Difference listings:
··········
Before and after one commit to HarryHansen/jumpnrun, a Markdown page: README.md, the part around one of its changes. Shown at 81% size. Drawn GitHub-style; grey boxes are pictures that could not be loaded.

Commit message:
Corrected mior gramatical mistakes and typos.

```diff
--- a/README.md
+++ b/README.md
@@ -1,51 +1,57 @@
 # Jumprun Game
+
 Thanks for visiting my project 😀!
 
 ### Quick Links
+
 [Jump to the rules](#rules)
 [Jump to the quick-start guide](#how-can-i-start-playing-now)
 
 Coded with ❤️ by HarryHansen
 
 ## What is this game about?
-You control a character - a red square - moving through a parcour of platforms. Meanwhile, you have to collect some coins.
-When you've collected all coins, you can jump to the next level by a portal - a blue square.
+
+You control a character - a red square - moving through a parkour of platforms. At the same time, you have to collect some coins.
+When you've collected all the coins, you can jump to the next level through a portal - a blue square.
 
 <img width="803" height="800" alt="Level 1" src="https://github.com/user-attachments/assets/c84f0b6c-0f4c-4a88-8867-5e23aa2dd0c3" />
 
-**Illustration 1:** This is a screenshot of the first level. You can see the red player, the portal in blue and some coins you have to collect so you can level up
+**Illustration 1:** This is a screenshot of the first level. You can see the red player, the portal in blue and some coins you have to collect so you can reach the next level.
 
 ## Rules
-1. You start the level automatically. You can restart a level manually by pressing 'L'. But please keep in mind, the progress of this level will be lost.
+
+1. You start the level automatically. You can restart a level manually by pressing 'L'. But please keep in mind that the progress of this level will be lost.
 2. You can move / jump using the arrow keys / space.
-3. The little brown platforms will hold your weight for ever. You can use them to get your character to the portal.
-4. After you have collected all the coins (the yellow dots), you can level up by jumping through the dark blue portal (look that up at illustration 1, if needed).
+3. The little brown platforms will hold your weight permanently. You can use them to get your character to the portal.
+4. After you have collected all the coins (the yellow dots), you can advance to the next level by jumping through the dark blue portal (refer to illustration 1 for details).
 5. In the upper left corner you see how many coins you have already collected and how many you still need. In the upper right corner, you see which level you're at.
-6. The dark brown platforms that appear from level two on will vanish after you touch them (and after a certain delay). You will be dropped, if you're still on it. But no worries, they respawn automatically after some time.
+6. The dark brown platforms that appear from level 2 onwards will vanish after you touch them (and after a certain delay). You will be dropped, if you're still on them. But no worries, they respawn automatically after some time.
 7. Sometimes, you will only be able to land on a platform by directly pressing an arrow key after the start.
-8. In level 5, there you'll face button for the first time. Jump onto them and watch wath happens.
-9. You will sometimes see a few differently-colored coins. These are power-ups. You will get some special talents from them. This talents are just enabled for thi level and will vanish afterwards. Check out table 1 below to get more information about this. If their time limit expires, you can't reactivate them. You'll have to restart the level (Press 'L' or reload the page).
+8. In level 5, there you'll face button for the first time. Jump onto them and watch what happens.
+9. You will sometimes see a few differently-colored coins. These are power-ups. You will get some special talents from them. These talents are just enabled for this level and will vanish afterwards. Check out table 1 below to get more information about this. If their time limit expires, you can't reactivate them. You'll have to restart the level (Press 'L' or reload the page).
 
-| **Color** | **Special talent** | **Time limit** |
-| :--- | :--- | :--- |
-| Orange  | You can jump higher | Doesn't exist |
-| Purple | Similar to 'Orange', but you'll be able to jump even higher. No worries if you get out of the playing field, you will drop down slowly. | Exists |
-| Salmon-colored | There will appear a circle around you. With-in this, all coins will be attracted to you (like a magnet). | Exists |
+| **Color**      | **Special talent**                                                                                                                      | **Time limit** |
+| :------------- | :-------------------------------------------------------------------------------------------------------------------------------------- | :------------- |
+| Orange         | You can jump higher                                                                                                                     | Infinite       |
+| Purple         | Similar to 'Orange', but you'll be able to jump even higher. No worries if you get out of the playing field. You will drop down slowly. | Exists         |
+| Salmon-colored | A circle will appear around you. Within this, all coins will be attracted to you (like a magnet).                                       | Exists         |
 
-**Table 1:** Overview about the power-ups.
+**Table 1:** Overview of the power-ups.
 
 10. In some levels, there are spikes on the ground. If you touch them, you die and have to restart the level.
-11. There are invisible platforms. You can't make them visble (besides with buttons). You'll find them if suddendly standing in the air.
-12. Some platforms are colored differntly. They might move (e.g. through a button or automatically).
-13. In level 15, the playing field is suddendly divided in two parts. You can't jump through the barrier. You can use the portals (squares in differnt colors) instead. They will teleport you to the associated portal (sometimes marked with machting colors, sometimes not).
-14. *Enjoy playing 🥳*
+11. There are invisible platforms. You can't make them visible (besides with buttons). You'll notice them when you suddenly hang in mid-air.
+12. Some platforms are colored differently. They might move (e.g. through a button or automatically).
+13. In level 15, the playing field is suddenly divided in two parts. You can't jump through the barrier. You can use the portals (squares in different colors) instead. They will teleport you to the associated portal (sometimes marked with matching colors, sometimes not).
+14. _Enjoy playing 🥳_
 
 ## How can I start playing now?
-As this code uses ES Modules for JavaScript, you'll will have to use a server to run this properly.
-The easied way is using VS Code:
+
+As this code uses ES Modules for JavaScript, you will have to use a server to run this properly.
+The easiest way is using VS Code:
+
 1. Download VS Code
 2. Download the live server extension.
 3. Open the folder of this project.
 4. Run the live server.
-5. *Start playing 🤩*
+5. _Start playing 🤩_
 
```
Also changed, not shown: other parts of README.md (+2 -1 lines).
··········
Exercise description: Return each full line of the entries that contains the word "server".

Final answer:
-As this code uses ES Modules for JavaScript, you'll will have to use a server to run this properly.
+As this code uses ES Modules for JavaScript, you will have to use a server to run this properly.
 2. Download the live server extension.
 4. Run the live server.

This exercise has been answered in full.